2. Wrap your tortillas up in some aluminum foil and place in the oven. In a large bowl, pour out the beer. Sift 1 1/2 cups of the flour into the bowl, add house seasoning and whisk until just combined.
3. Pat fish dry with a paper towel, season on both sides with salt and pepper and coat with beer batter. Dredge fish in remaining flour and slide into the oil.
4. Fry fish until deep golden and cooked through, about 4 - 5 minutes. Transfer to baking sheet lined with paper towels and keep warm in oven, frying the remaining fish in batches.
5. Serve fish with toppings and sauce on a small pitcher, gravy boat, or with a ladle, and the warmed tortillas.

This batter is, in a word, fantastic. With the Sankaty Light Lager we used our batter came out light and crispy, without overwhelming the delicious, flaky white fish. I would recommend this for any kind of fried fish or seafood that you feel like beer-battering. The toppings are up to your own artistic license.
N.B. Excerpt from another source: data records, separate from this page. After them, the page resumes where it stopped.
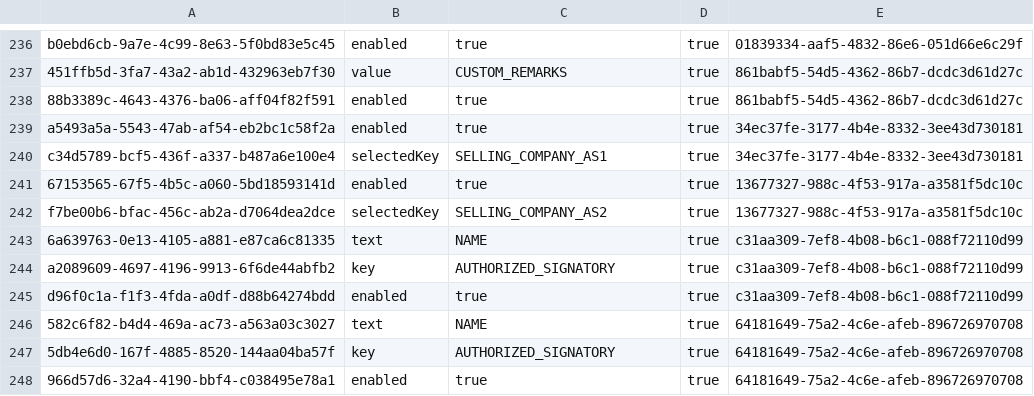
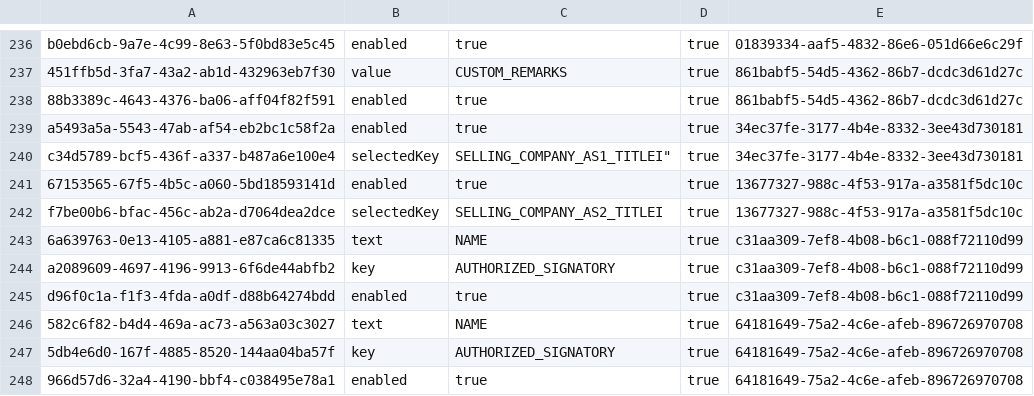
Before and after one commit to mandar-velankar/FAST_UI_TEMPLATES, a CSV file: db/data/com.bayer.SXTENDER.templates-Properties.csv, drawn as a sheet; only a part is shown, gaps mark what is left out.

Commit message:
Make Offer Details section configurable on Overview Page

```diff
--- a/db/data/com.bayer.SXTENDER.templates-Properties.csv
+++ b/db/data/com.bayer.SXTENDER.templates-Properties.csv
@@ -239,5 +239,5 @@ b0ebd6cb-9a7e-4c99-8e63-5f0bd83e5c45;enabled;true;true;01839334-aaf5-4832-86e6-0
 a5493a5a-5543-47ab-af54-eb2bc1c58f2a;enabled;true;true;34ec37fe-3177-4b4e-8332-3ee43d730181
-c34d5789-bcf5-436f-a337-b487a6e100e4;selectedKey;SELLING_COMPANY_AS1;true;34ec37fe-3177-4b4e-8332-3ee43d730181
+c34d5789-bcf5-436f-a337-b487a6e100e4;selectedKey;SELLING_COMPANY_AS1_TITLEI";true;34ec37fe-3177-4b4e-8332-3ee43d730181
 67153565-67f5-4b5c-a060-5bd18593141d;enabled;true;true;13677327-988c-4f53-917a-a3581f5dc10c
-f7be00b6-bfac-456c-ab2a-d7064dea2dce;selectedKey;SELLING_COMPANY_AS2;true;13677327-988c-4f53-917a-a3581f5dc10c
+f7be00b6-bfac-456c-ab2a-d7064dea2dce;selectedKey;SELLING_COMPANY_AS2_TITLEI;true;13677327-988c-4f53-917a-a3581f5dc10c
 6a639763-0e13-4105-a881-e87ca6c81335;text;NAME;true;c31aa309-7ef8-4b08-b6c1-088f72110d99
```
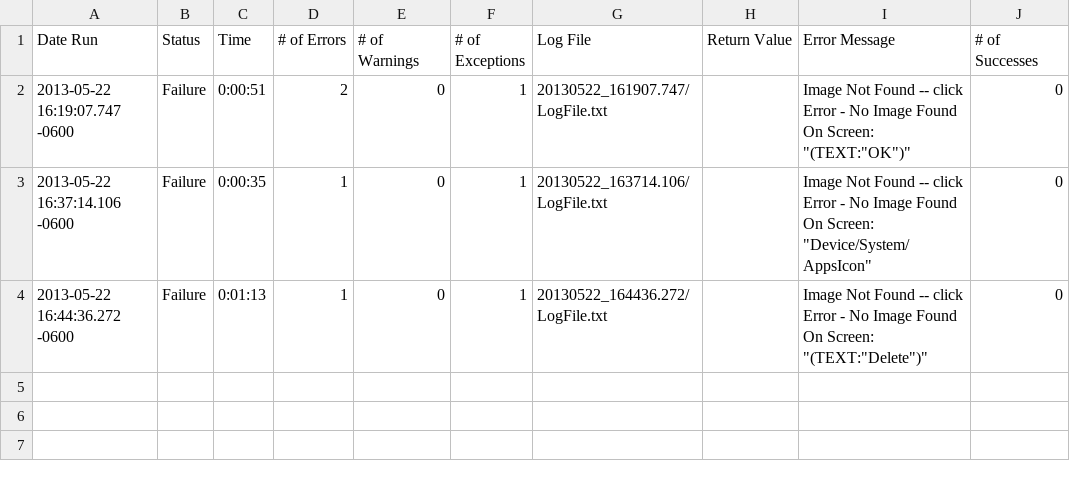
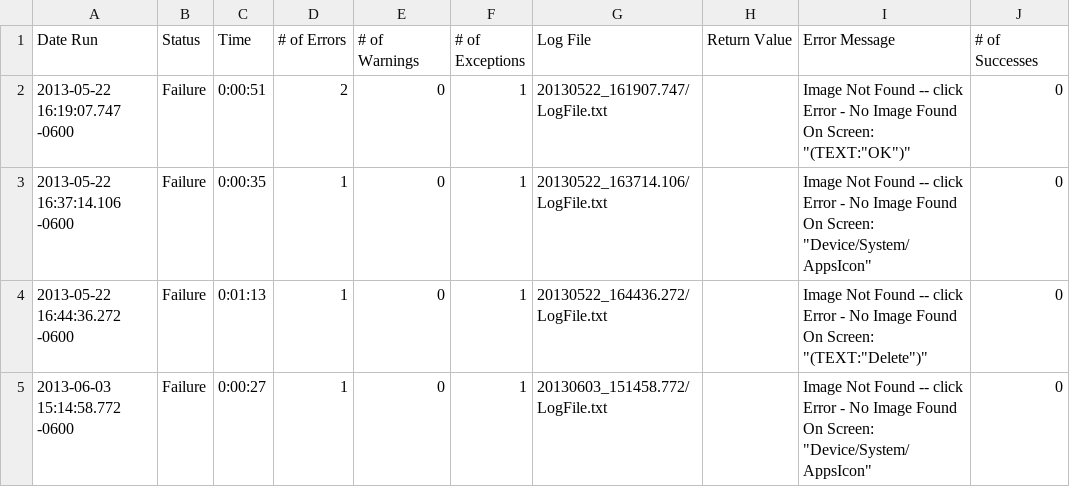
Before and after one commit to ProtoTest/ShelterSuite, a CSV file: ShelterSuite.suite/Results/Shelter Stability Test 09+08 - Add, Delete a contact from the phone book/RunHistory.csv, drawn as a sheet; the diff names each change by its address in the sheet, - before the commit and + after, or states it on an @@ line.

```diff
--- a/ShelterSuite.suite/Results/Shelter Stability Test 09+08 - Add, Delete a contact from the phone book/RunHistory.csv
+++ b/ShelterSuite.suite/Results/Shelter Stability Test 09+08 - Add, Delete a contact from the phone book/RunHistory.csv
+row 5: 2013-06-03 15:14:58.772 -0600 | Failure | 0:00:27 | 1 | 0 | 1 | 20130603_151458.772/LogFile.txt |  | Image Not Found -- click Error - No Image Found On Screen: "Device/System/AppsIcon" | 0
```
Also changed, not shown: ShelterSuite.suite/Results/Shelter Stability Test 38+40 - Set, Delete an Alarm/RunHistory.csv, ShelterSuite.suite/Results/SuiteStatistics.csv, 27 other files.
I served them with shredded red cabbage, thinly sliced red onion, guacamole, a wedge of lime and the chipotle sauce, but they would also be delicious with a corn salsa, diced peppers and onions or even cucumber, if you're feeling adventurous.

My only caveat with this dish is the work involved. There is nothing difficult about the frying - the battering and cooking are all pretty simple - but you will almost certainly want an extra set of hands to help scoop out the cooked fish strips and transfer them to the baking sheet. Fortunately my Mom was there to (enthusiastically) do everything that my batter-covered hands were much too gunky to do. So grab a friend or two, some fresh fish and a beer and make some yummy, crispy tacos!

Quote of the Day: Chance is always powerful. Let your hook always be cast; in the pool where you least expect it, there will be fish. ~ Ovid